• _RECORDS SHOWN_
----

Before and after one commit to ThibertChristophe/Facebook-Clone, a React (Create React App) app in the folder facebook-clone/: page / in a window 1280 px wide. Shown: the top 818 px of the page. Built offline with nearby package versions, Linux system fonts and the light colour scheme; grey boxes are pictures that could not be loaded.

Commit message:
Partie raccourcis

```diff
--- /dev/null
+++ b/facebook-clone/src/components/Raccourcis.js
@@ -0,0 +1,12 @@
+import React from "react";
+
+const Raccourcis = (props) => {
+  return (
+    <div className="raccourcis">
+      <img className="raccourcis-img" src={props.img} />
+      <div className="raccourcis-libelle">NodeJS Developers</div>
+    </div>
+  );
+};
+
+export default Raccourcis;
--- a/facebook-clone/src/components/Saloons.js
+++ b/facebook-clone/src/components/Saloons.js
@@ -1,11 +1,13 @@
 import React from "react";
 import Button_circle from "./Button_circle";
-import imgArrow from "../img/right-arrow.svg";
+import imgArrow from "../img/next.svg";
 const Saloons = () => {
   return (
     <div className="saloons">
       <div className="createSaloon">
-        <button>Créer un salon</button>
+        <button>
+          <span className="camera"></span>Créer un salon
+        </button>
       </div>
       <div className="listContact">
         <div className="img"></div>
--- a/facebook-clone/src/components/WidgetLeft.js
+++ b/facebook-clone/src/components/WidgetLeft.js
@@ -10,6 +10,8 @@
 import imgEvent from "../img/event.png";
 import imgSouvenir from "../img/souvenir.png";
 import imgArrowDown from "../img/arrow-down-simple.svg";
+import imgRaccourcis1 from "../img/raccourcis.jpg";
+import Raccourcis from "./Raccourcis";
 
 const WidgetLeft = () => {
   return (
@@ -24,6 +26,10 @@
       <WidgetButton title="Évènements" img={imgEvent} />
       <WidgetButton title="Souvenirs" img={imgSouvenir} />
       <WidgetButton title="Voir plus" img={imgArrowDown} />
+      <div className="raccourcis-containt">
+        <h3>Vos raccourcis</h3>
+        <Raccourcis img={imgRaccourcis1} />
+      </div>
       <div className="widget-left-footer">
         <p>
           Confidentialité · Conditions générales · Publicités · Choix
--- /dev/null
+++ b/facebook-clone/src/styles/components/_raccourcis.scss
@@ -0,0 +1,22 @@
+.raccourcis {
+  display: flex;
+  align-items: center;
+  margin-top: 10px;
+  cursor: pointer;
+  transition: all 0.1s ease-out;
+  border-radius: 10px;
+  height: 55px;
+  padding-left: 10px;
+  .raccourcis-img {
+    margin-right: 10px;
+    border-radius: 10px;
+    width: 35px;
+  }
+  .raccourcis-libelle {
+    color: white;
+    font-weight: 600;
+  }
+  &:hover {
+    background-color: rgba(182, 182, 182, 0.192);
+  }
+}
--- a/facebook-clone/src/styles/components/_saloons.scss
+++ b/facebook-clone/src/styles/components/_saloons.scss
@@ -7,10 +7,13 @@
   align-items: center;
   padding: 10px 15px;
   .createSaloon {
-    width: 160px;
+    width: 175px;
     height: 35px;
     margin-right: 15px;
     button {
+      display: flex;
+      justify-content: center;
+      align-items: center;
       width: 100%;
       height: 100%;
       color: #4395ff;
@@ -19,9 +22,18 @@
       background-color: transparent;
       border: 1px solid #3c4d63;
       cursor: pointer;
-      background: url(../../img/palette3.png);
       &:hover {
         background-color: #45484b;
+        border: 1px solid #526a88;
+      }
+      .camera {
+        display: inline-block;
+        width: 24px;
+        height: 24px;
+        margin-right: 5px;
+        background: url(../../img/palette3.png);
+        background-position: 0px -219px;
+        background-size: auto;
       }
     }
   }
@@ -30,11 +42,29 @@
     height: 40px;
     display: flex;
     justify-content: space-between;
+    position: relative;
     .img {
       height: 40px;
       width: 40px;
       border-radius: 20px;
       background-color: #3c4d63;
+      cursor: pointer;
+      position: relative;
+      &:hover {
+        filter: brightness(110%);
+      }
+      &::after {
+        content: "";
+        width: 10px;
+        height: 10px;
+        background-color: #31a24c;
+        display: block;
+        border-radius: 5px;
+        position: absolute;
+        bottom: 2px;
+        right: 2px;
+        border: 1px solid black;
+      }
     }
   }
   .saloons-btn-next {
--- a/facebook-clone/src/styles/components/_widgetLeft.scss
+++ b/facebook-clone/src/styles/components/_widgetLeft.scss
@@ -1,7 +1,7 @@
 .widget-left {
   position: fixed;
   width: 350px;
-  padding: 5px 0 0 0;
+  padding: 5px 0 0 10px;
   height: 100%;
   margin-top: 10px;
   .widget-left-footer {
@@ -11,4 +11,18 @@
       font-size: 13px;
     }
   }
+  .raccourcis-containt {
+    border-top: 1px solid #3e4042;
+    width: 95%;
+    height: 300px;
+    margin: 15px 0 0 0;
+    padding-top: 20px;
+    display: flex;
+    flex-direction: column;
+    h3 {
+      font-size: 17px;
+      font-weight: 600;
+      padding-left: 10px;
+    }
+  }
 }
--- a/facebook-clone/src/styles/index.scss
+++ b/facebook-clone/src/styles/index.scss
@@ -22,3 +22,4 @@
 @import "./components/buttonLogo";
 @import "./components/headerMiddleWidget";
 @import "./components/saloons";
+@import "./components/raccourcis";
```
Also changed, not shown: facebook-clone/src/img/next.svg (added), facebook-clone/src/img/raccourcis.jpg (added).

----

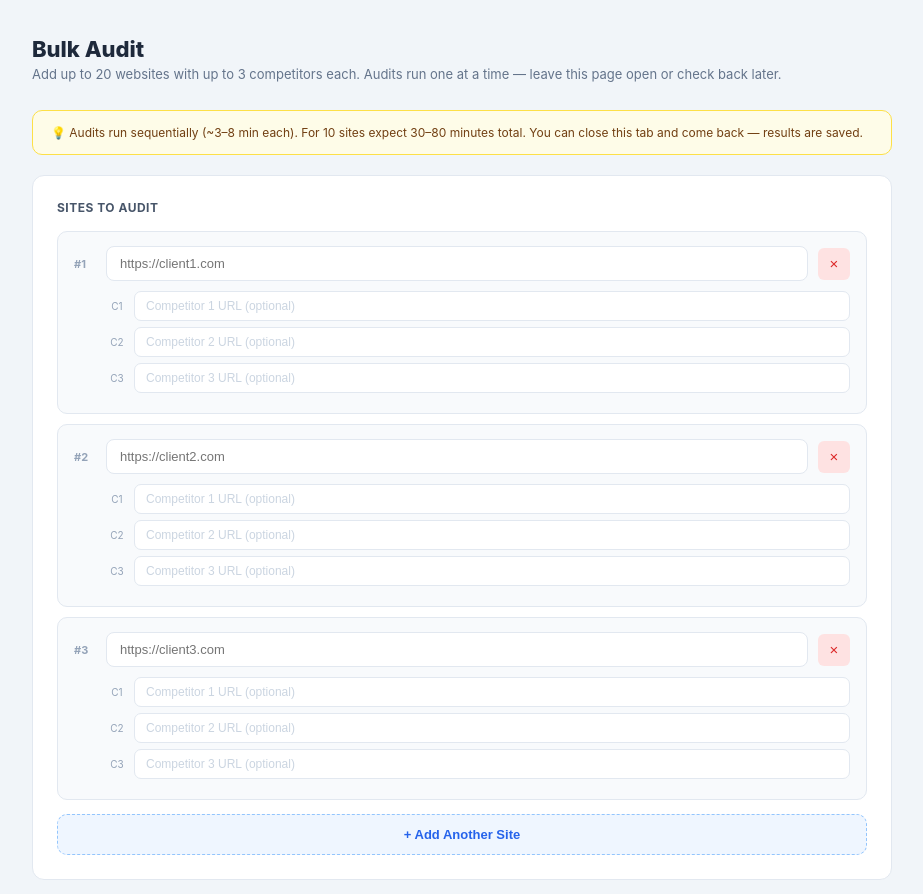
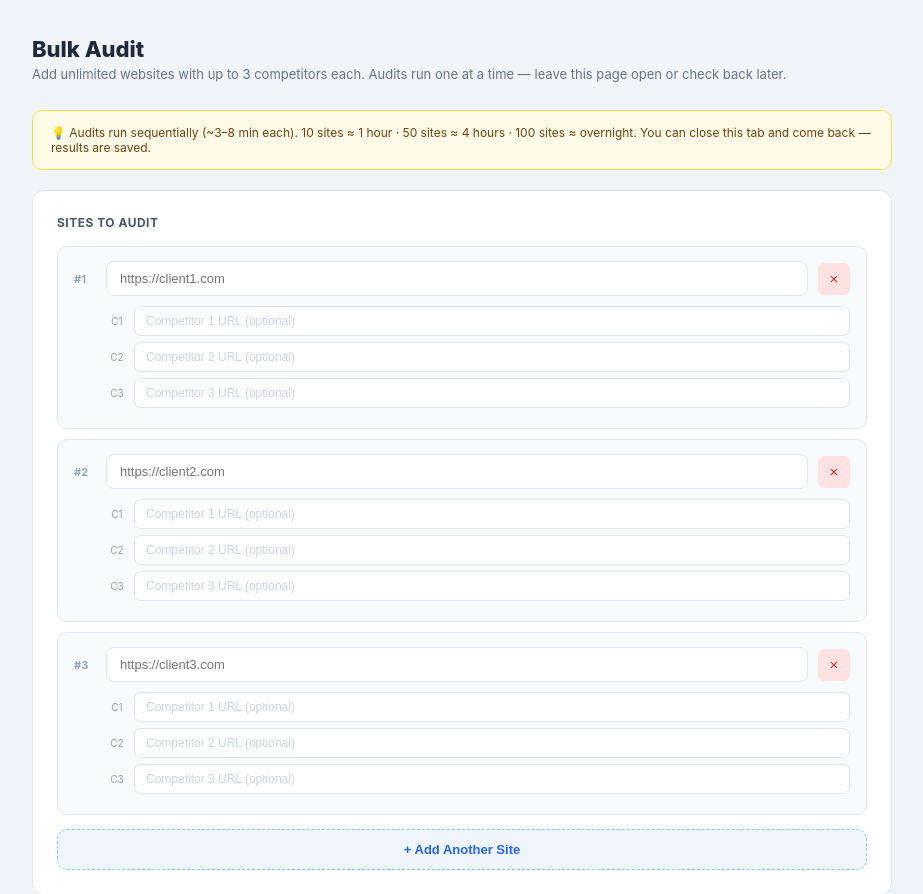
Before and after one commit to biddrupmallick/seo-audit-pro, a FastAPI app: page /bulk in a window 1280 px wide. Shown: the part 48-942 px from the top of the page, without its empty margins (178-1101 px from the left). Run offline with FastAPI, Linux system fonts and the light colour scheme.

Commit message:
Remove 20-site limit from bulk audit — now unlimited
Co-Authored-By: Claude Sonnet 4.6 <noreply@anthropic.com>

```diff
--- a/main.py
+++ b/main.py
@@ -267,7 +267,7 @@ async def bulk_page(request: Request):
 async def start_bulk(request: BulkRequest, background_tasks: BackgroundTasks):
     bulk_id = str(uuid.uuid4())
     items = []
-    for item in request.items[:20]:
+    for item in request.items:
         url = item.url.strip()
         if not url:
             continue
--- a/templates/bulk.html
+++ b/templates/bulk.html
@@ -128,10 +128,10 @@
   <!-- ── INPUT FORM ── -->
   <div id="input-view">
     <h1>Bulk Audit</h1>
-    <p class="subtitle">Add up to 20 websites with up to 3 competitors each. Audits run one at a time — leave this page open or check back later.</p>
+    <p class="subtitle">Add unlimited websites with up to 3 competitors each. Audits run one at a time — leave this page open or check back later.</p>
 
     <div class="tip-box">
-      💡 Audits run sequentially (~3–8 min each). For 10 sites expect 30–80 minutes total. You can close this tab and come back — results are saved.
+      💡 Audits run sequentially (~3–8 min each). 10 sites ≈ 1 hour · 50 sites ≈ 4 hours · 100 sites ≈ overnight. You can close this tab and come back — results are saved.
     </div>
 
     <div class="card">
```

----

• _WHAT IS REQUIRED_
Gather all lines from the listing above in which "position" occurs.

• _ANSWER AREA_
+        background-position: 0px -219px;
+    position: relative;
+      position: relative;
+        position: absolute;
   position: fixed;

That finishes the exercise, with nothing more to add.